Seth Godin's always-excellent blog featured a recent post that got me thinking. "None of us are doing enough to challenge the assignment," he writes; the example he gives is of looking at the words and fonts in a draft brochure instead of questioning the need for a brochure at all. "Every day," Godin writes, "I spend at least an hour of my time looking at my work and what I've chosen to do next and wonder, 'is this big enough?'"
His post reminded me of one of the first people I ever personally interviewed and hired, back when I was still in college. You know how, during an interview, most candidates ask you a couple of good questions about your organization or the position they're interviewing for? This person asked wonderful questions. Lots of them. Thoughtful, searching, insightful questions. We were thrilled to hire him.

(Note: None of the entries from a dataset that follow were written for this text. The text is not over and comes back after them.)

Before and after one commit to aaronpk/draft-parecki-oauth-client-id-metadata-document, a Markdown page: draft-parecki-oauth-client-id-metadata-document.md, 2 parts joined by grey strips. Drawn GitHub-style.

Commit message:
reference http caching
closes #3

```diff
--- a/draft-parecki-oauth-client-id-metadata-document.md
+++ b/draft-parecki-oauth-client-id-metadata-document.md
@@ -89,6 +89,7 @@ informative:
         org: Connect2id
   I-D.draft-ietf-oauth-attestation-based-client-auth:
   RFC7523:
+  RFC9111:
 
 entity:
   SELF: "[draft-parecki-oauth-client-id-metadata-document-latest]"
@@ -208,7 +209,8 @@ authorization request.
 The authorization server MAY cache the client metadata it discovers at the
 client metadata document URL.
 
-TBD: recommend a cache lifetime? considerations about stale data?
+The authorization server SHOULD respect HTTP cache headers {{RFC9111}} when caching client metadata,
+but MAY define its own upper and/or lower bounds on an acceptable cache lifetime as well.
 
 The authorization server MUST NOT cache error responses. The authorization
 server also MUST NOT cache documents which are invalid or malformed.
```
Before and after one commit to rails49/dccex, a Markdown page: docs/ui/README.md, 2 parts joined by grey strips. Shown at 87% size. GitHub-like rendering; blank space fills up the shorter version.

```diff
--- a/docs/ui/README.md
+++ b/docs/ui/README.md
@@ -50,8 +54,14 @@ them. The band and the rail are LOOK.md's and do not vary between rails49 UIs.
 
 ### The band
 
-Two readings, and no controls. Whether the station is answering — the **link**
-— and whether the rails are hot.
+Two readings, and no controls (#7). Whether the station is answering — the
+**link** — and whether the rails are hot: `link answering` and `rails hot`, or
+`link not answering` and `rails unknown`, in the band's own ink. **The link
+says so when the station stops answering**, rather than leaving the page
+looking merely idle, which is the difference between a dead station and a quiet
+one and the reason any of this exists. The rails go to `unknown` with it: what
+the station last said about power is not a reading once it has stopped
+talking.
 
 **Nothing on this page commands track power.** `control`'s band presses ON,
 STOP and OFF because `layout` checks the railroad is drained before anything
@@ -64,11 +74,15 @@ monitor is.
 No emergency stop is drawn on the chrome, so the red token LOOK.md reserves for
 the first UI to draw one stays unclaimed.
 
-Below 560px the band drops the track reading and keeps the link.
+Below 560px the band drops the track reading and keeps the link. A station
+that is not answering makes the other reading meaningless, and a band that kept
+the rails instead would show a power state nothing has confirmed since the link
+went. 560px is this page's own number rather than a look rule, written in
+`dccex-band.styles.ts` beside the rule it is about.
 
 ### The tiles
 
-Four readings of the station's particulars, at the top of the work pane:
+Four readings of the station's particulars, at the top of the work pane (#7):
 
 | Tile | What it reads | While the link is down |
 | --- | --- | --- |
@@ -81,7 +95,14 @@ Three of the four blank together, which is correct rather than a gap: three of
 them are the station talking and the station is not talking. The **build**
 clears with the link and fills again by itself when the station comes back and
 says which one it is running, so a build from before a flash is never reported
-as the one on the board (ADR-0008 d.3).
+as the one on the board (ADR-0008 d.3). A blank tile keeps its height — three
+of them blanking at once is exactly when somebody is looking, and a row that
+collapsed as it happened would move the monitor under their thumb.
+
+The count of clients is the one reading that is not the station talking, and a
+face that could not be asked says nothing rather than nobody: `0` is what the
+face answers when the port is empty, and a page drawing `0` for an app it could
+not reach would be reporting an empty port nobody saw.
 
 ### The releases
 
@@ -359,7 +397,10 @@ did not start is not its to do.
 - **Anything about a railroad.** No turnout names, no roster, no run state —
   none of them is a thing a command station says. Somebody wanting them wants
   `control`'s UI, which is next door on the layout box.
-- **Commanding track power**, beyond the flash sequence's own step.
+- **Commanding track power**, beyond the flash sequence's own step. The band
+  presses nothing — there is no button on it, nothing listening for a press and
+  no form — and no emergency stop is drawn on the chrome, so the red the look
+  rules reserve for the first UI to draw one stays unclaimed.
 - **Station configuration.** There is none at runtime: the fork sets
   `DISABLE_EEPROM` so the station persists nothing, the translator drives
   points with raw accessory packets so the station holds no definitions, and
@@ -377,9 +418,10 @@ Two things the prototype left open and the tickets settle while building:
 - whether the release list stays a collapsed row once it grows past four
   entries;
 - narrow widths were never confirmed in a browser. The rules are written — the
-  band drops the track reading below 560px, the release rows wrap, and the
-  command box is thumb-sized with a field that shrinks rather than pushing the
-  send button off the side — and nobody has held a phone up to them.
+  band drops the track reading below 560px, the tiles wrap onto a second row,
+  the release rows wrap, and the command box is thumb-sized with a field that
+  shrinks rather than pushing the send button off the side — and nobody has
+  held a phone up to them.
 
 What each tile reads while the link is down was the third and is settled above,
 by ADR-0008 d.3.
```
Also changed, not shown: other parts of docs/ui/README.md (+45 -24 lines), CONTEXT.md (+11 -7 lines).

Unfortunately, as it turned out, asking questions was pretty much all he wanted to do. And when you're on a tight deadline for a single-day turnaround, it's somewhat frustrating to have a staff person who seems to prefer asking questions to just getting the work done.
And of course, a lot of it is an issue of timing: A series of questions can be a game-changer during the planning process, and seem pointless and frustrating the day before a major deadline.
There has to be some point where the two lines cross--somewhere between "I never do any work because I'm so busy questioning the paradigm" and "I never question the paradigm because I'm so busy doing work." How can we, as association professionals, push our personal dials more toward the "question" side of things? And what we do to try to get those questions out there at a time when they'll be most effective?